▶ **YOUR OBJECTIVE**
Please filter the data down to the lines that include the word "policy" and copy them.

▶ **Dataset excerpts**

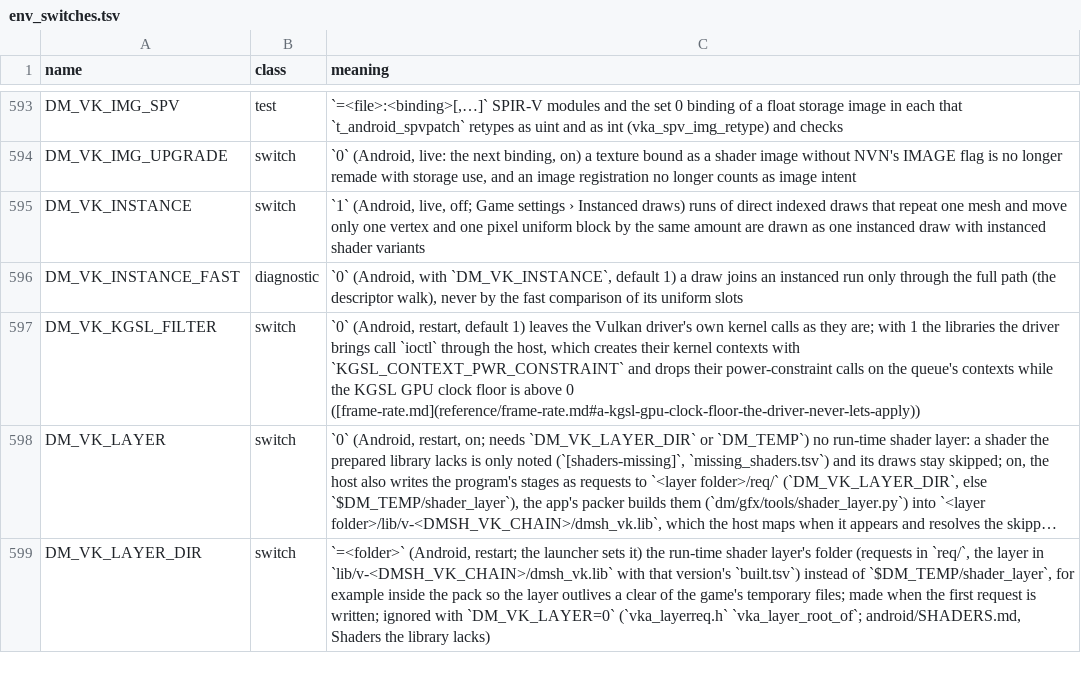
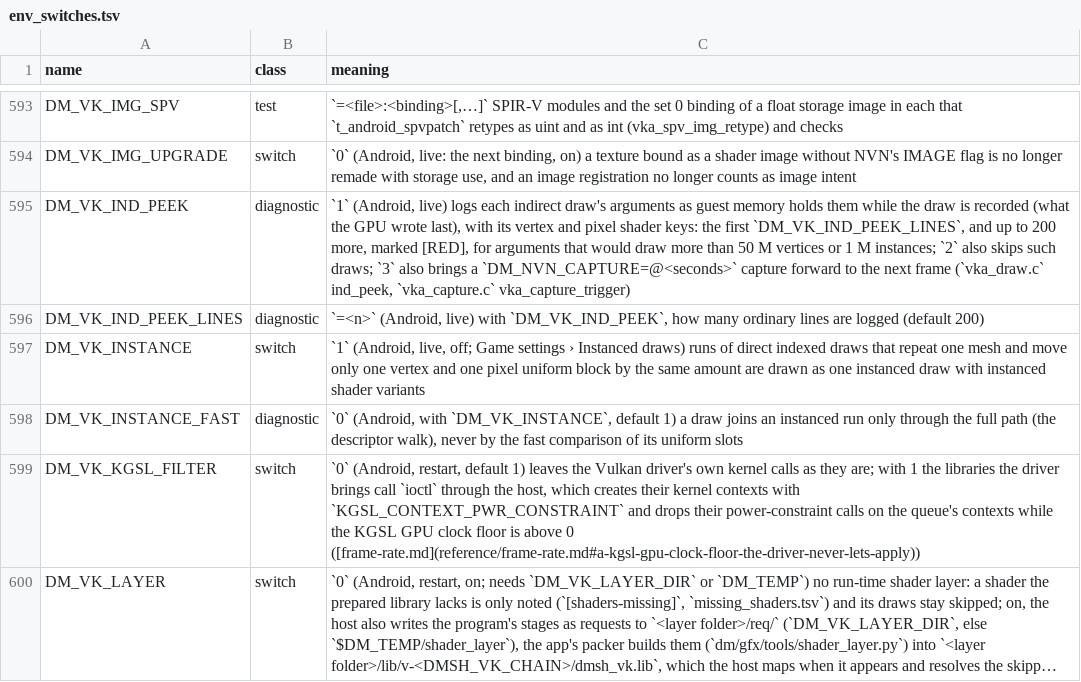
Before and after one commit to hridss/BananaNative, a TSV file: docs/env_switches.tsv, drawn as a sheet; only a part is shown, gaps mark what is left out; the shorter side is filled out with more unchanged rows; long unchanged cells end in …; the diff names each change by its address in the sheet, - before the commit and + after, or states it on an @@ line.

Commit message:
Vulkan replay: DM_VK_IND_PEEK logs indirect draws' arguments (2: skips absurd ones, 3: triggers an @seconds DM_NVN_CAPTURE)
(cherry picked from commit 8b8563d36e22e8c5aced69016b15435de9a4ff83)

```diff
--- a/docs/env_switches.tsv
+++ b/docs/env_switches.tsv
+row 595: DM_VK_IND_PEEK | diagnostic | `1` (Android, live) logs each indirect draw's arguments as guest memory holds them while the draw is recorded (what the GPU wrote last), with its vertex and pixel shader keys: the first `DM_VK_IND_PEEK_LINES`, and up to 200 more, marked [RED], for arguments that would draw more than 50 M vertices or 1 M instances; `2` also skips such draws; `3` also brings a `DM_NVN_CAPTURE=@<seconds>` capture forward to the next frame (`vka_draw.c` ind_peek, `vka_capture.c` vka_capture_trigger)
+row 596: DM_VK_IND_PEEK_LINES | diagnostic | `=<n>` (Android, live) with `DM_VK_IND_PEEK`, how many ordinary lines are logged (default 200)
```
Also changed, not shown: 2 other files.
==
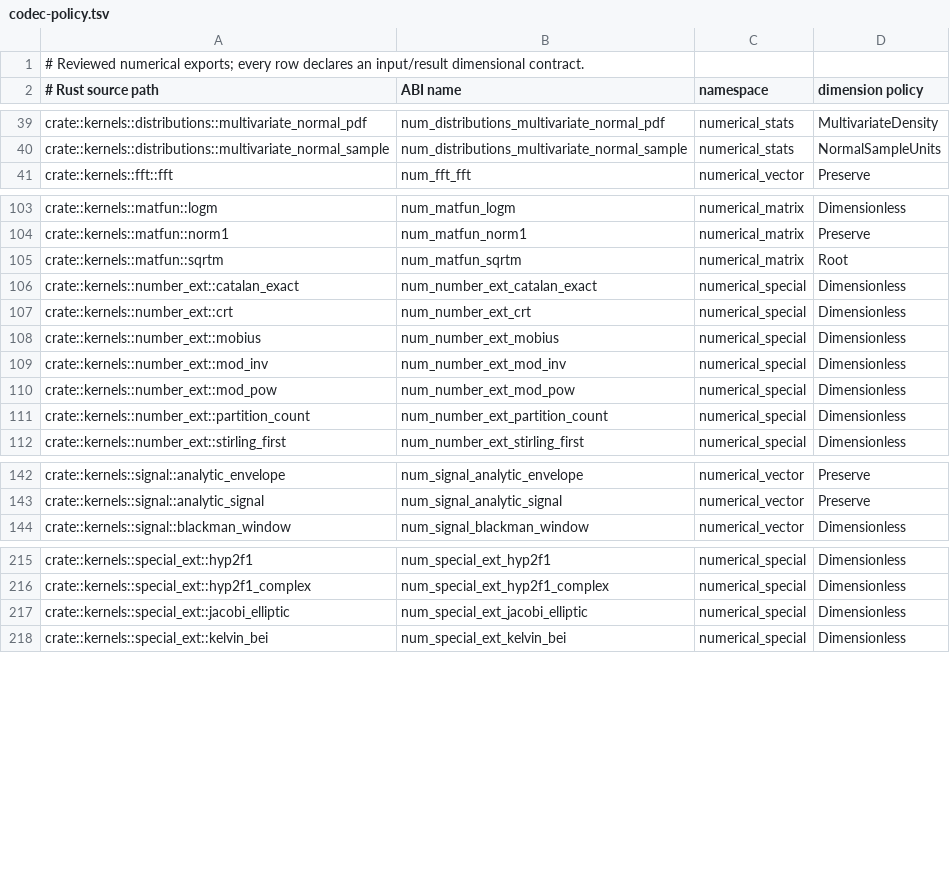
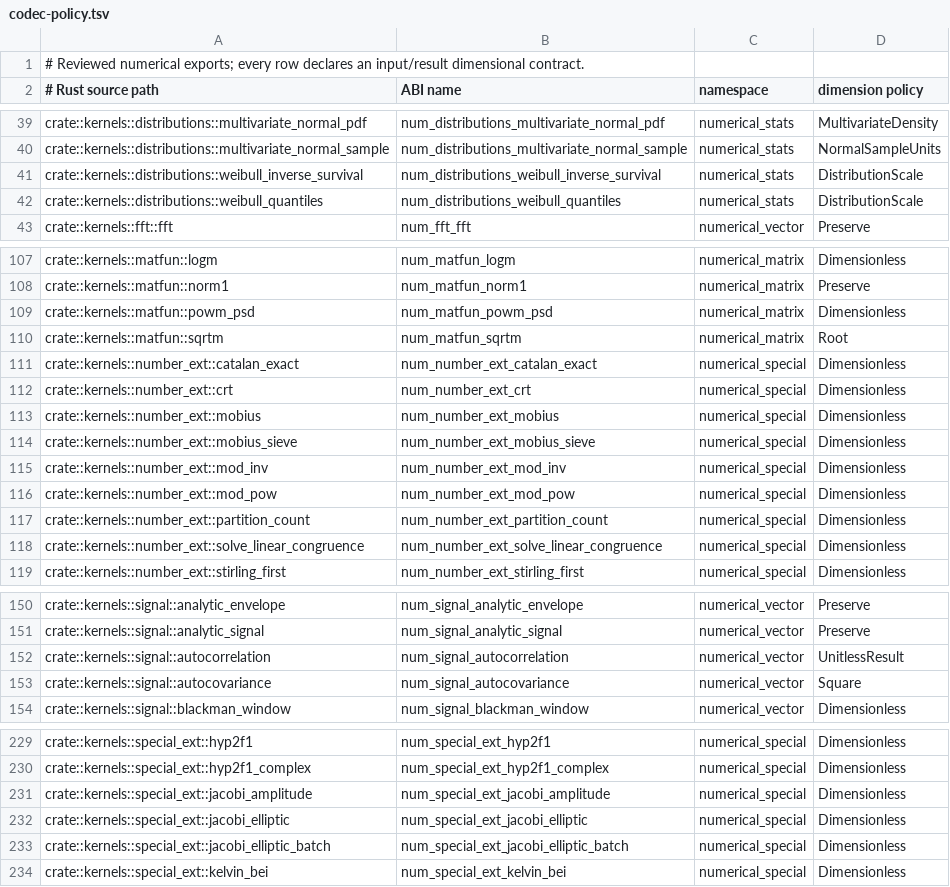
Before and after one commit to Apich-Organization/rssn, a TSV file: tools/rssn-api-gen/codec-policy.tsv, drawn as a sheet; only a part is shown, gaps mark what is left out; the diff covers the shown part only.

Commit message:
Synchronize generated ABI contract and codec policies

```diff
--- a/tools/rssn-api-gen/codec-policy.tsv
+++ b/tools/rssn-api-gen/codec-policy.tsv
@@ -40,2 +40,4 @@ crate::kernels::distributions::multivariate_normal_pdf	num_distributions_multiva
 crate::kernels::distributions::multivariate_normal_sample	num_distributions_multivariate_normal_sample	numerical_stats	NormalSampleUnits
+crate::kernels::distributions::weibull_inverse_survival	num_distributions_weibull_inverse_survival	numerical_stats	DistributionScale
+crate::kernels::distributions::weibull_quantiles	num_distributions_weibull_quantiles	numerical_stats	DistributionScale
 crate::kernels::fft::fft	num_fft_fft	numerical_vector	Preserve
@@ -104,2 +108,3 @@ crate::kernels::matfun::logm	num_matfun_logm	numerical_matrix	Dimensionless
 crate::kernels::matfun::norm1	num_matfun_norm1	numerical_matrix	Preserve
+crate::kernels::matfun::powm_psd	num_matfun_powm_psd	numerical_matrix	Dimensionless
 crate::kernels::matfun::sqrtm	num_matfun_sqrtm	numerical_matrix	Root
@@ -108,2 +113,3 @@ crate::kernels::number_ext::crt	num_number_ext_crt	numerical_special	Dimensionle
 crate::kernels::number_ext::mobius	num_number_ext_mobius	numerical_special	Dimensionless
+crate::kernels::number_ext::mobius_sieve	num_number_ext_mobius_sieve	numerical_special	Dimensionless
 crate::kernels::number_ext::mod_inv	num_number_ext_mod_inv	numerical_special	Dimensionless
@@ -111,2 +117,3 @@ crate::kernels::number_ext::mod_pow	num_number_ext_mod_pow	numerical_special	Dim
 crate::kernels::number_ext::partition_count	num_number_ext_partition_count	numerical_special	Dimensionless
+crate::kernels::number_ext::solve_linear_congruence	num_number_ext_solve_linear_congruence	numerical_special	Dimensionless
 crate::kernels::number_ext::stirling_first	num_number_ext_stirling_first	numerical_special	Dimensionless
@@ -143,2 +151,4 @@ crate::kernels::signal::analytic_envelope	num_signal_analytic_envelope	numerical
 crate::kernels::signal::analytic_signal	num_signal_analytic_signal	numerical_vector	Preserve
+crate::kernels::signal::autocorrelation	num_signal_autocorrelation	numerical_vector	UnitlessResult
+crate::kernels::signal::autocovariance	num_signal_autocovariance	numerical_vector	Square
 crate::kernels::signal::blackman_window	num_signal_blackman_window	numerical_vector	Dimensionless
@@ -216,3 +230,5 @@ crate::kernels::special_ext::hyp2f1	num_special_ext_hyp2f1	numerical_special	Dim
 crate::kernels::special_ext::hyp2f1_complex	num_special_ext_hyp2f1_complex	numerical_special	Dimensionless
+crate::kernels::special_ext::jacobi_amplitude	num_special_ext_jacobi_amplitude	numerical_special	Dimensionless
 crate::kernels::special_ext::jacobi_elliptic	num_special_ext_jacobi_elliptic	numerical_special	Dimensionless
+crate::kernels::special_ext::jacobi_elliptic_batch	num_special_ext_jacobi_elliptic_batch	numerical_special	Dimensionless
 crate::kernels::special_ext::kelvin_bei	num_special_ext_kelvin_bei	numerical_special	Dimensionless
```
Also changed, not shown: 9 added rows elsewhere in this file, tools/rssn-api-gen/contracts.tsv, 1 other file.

▶ **RESPONSE TO THE EXERCISE**
Before and after one commit to Apich-Organization/rssn, a TSV file: tools/rssn-api-gen/codec-policy.tsv, drawn as a sheet; only a part is shown, gaps mark what is left out; the diff covers the shown part only.
--- a/tools/rssn-api-gen/codec-policy.tsv
+++ b/tools/rssn-api-gen/codec-policy.tsv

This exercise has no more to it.